■ **Work request**:
Every line below that contains "vergl" is to be copied.

[Data entries]
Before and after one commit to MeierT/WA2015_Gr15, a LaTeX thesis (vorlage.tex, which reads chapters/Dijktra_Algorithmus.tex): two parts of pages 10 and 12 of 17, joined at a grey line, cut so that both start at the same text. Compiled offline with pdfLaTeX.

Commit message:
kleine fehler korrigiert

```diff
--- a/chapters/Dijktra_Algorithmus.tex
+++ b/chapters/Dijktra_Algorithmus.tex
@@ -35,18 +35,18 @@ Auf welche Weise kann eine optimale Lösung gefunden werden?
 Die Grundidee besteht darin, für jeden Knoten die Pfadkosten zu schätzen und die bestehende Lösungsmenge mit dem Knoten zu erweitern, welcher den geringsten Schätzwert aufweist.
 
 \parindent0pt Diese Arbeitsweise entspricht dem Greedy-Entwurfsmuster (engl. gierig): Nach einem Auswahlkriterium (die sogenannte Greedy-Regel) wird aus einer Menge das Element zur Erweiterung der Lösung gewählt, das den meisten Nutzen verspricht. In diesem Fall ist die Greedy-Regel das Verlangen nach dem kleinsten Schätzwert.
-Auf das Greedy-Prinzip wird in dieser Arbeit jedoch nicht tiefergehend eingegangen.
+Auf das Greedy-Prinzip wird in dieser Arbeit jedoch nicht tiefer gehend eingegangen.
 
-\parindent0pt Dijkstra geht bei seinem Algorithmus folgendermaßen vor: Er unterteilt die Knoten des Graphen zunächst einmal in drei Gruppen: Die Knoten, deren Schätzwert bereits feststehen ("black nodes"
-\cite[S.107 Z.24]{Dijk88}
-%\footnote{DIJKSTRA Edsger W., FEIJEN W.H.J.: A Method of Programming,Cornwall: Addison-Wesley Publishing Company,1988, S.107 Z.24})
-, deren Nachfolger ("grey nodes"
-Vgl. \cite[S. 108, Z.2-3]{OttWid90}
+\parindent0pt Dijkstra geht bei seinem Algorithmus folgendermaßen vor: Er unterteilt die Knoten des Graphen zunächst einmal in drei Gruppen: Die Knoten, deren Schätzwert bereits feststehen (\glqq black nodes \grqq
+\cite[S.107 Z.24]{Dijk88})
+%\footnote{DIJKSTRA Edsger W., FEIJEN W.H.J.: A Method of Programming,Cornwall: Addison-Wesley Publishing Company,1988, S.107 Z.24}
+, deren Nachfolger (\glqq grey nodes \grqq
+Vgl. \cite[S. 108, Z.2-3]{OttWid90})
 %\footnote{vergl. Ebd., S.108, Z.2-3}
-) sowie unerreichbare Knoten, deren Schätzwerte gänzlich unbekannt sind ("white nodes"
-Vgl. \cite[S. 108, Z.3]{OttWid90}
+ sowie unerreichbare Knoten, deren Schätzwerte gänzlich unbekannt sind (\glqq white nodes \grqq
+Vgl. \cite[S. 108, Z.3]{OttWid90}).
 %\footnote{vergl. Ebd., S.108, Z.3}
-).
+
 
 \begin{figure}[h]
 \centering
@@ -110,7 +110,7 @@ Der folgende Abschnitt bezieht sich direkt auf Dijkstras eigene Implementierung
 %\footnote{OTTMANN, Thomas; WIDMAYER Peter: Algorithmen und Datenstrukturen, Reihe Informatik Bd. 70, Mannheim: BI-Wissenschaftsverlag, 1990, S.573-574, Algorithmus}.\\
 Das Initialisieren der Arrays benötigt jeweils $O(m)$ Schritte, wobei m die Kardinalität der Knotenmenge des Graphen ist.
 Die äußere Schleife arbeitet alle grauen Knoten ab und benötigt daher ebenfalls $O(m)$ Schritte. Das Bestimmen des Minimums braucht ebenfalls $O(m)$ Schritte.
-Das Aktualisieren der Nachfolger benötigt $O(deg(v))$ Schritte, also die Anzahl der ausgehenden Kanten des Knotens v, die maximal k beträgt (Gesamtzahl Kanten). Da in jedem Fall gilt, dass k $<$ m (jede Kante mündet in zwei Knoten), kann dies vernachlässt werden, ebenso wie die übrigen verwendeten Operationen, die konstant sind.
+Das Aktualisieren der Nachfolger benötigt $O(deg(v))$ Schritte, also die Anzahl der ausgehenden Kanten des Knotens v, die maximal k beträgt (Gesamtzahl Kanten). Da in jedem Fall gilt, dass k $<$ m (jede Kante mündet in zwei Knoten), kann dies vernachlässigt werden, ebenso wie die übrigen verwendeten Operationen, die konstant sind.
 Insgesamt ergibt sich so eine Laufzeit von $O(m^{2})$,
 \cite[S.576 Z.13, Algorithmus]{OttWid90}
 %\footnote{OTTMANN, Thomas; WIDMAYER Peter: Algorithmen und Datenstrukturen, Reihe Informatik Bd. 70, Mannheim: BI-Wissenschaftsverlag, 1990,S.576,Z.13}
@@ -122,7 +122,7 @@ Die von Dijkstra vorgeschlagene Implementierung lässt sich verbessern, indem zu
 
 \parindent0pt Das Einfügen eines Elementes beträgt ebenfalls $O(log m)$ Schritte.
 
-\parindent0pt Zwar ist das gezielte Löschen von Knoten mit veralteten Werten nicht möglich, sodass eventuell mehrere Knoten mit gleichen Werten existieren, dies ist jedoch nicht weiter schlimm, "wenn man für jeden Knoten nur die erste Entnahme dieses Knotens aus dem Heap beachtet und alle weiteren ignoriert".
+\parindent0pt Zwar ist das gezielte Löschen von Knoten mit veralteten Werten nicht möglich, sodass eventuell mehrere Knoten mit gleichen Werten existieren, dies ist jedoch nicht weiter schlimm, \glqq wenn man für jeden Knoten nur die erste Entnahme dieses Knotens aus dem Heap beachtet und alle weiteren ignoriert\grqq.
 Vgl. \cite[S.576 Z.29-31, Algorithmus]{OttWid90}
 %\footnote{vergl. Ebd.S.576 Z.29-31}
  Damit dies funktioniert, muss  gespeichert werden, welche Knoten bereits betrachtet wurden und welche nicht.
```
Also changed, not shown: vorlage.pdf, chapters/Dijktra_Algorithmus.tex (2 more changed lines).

■ **Reply**:
 %\footnote{vergl. Ebd., S.108, Z.2-3}
 %\footnote{vergl. Ebd., S.108, Z.3}
 %\footnote{vergl. Ebd.S.576 Z.29-31}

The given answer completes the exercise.